→ WORK TO BE COMPLETED:
Whenever a line below holds the word "site", count it; please give only the final number.

→ INPUT:
##############################
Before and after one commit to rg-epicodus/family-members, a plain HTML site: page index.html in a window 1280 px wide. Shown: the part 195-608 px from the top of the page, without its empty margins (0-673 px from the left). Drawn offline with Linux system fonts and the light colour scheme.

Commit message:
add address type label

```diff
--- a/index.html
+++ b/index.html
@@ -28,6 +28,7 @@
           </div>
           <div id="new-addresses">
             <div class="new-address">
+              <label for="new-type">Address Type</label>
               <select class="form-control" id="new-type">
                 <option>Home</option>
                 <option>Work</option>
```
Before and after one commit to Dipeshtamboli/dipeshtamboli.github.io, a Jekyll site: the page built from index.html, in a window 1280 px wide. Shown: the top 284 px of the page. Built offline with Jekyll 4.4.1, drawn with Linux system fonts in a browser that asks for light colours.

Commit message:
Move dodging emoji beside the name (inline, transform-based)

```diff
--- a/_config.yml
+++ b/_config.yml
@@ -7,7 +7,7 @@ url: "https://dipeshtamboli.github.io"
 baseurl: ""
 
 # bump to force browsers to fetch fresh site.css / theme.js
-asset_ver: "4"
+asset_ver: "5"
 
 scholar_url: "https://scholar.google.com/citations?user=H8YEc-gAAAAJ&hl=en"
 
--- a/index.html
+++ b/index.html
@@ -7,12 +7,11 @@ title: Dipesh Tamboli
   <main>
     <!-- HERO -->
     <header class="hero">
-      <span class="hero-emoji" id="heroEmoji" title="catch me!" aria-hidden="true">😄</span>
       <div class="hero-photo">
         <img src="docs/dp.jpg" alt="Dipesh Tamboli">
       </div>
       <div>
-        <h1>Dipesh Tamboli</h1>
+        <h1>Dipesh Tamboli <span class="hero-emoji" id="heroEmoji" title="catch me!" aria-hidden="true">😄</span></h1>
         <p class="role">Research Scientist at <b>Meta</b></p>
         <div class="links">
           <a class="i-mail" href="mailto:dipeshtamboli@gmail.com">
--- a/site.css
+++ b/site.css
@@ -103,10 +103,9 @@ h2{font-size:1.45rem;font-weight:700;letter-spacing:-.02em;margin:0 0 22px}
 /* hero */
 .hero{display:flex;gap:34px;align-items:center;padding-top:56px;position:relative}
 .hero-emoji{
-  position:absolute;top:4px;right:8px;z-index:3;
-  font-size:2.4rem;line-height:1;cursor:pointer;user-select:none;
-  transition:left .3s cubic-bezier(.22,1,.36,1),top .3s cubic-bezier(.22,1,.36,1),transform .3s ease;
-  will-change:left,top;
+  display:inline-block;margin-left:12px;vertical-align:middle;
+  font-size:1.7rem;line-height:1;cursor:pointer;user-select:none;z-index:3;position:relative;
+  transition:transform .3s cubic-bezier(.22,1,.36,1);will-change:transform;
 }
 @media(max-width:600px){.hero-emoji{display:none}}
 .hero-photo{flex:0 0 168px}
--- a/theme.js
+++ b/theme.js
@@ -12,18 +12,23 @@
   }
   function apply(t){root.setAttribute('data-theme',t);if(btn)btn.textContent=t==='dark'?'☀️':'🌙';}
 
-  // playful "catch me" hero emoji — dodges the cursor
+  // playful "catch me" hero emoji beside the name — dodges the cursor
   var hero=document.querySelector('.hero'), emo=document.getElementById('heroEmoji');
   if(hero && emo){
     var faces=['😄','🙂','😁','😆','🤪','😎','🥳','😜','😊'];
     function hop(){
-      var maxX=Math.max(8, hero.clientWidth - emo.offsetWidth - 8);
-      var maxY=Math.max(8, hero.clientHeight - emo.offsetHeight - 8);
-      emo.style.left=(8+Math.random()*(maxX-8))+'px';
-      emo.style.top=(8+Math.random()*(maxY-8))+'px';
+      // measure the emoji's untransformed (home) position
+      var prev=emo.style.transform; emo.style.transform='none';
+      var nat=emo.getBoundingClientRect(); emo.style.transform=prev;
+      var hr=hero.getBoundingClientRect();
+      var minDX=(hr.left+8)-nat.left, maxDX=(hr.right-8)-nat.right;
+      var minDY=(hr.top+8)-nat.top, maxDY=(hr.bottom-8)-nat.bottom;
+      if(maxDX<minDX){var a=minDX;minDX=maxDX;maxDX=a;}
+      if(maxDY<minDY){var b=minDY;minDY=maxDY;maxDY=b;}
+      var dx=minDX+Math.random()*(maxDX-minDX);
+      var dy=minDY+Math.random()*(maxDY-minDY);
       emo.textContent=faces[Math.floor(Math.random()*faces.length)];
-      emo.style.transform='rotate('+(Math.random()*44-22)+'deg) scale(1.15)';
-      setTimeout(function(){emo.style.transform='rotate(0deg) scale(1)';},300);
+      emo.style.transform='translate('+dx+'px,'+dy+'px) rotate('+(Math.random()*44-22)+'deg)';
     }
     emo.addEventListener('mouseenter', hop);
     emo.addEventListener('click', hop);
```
##############################
→ ANSWER SPACE:
5